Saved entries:
########
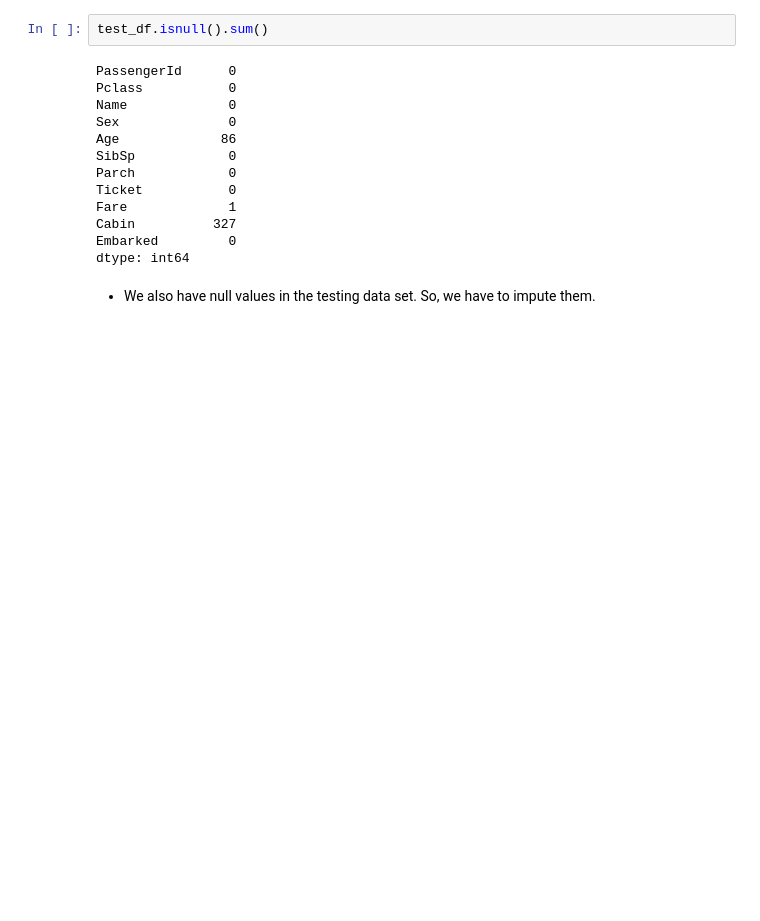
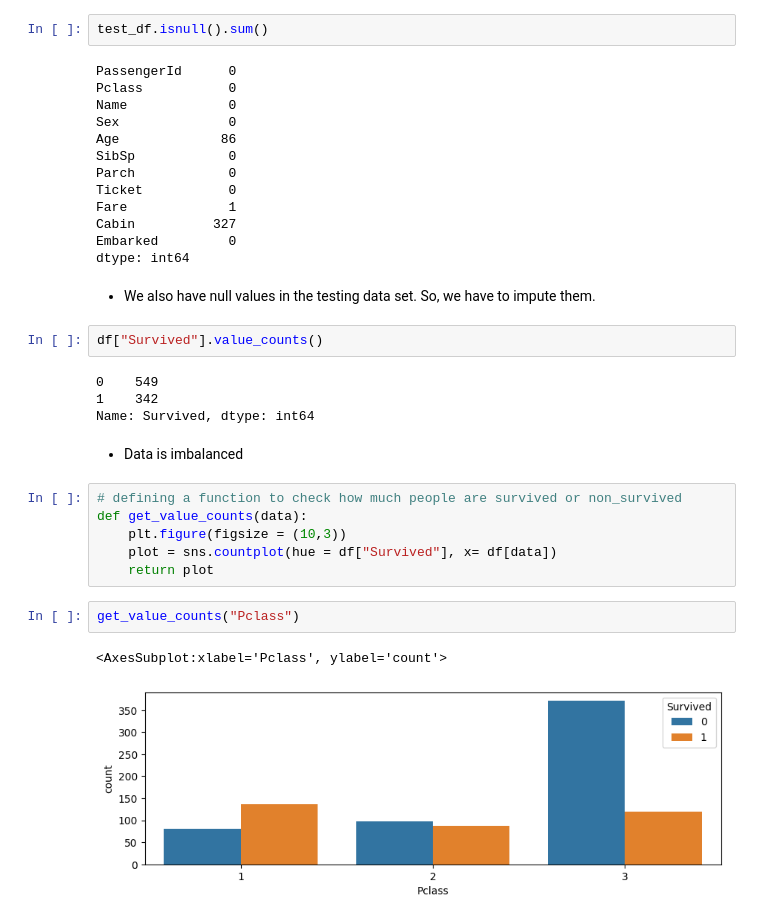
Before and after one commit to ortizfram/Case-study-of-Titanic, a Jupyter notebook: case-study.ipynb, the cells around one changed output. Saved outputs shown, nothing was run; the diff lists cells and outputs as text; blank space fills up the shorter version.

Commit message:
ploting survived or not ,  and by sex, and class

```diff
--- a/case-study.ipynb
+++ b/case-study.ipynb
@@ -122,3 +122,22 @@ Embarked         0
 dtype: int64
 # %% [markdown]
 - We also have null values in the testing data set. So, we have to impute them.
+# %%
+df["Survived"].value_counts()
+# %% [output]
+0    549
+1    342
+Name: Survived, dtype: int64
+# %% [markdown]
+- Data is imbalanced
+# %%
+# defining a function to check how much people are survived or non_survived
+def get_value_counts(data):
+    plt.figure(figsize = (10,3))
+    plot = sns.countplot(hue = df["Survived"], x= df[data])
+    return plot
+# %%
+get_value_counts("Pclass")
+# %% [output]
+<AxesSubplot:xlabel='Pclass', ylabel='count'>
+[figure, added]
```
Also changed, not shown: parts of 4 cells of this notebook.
########
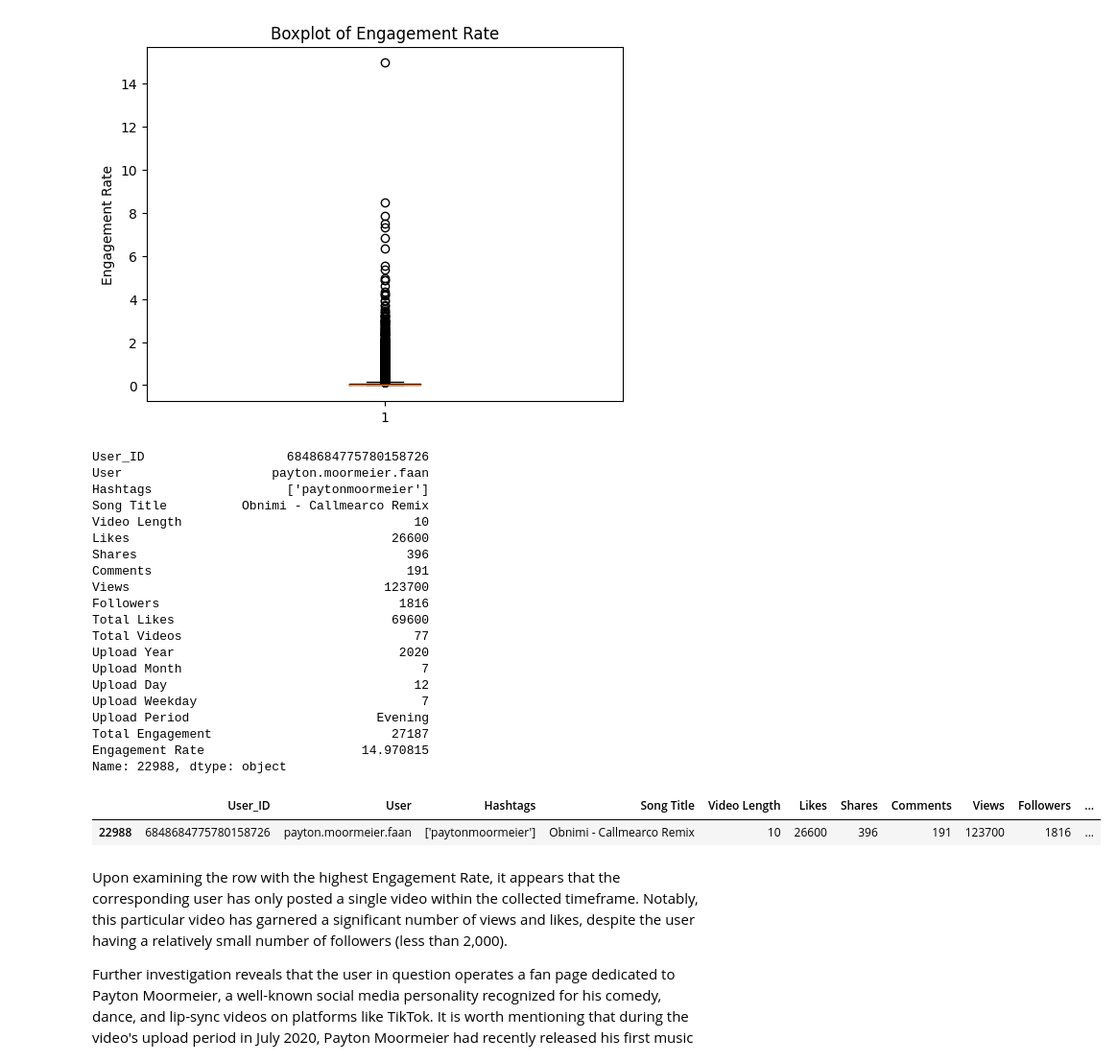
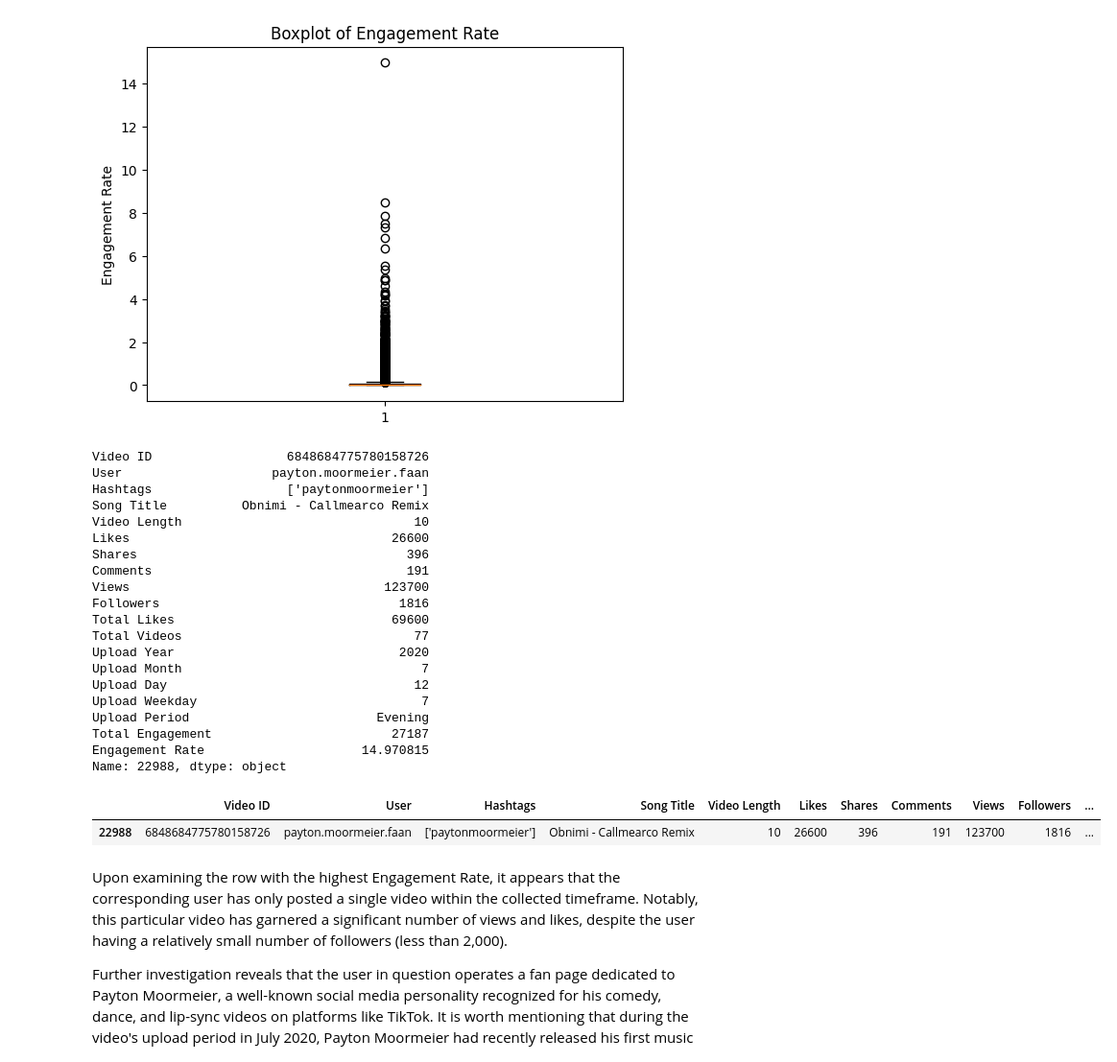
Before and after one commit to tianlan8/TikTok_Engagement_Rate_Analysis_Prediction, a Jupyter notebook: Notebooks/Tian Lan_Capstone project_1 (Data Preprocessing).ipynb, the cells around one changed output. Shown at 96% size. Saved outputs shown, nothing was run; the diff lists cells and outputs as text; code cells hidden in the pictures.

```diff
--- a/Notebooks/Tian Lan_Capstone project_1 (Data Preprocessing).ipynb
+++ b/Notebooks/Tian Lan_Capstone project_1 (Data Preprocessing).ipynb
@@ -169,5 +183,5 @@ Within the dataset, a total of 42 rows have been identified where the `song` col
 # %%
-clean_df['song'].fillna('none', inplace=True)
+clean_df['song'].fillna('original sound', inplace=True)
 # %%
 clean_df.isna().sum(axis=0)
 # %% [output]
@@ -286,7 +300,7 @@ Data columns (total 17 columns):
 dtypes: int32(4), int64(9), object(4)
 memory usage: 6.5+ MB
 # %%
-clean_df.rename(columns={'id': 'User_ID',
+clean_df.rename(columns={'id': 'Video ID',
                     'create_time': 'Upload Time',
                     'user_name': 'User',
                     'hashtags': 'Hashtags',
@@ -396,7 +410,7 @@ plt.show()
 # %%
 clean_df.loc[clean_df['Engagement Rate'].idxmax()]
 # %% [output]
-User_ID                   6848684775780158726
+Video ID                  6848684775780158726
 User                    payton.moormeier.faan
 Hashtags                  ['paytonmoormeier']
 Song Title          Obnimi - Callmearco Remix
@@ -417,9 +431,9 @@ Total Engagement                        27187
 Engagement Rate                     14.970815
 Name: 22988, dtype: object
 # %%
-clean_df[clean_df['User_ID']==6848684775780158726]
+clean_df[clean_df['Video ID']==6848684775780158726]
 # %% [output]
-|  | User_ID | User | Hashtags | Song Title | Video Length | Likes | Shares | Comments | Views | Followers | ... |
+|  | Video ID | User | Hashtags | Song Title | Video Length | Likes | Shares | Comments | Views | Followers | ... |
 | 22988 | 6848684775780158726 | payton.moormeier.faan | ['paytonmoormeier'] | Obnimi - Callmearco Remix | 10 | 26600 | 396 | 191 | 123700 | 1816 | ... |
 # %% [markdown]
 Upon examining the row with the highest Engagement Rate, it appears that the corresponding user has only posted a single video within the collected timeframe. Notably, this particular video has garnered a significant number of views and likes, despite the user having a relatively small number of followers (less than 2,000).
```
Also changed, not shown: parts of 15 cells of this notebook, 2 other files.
########
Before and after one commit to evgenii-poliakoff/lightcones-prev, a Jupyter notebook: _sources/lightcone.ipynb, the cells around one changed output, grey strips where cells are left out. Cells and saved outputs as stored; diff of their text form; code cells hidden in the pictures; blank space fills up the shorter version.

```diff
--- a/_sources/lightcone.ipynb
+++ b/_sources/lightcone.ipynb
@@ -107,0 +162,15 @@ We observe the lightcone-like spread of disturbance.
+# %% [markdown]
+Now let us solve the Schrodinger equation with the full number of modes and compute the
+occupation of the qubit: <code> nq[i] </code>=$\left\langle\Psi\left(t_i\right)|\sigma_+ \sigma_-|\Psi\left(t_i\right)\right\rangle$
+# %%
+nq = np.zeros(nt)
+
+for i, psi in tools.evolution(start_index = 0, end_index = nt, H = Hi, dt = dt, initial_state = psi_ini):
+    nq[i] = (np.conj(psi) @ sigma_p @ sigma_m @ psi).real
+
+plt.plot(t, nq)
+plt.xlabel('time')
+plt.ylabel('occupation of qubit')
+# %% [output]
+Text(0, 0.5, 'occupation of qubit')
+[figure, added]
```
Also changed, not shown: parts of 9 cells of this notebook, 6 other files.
########
#### PROBLEM TO SOLVE:
Set down only the lines above that fall between the line holding "text; blank space fills up the shorter version." and the line holding "Also changed, not shown: parts of 4", inclusive, keeping each exact.

#### SOLUTION TO THIS EXERCISE:
Before and after one commit to ortizfram/Case-study-of-Titanic, a Jupyter notebook: case-study.ipynb, the cells around one changed output. Saved outputs shown, nothing was run; the diff lists cells and outputs as text; blank space fills up the shorter version.

Commit message:
ploting survived or not ,  and by sex, and class

```diff
--- a/case-study.ipynb
+++ b/case-study.ipynb
@@ -122,3 +122,22 @@ Embarked         0
 dtype: int64
 # %% [markdown]
 - We also have null values in the testing data set. So, we have to impute them.
+# %%
+df["Survived"].value_counts()
+# %% [output]
+0    549
+1    342
+Name: Survived, dtype: int64
+# %% [markdown]
+- Data is imbalanced
+# %%
+# defining a function to check how much people are survived or non_survived
+def get_value_counts(data):
+    plt.figure(figsize = (10,3))
+    plot = sns.countplot(hue = df["Survived"], x= df[data])
+    return plot
+# %%
+get_value_counts("Pclass")
+# %% [output]
+<AxesSubplot:xlabel='Pclass', ylabel='count'>
+[figure, added]
```
Also changed, not shown: parts of 4 cells of this notebook.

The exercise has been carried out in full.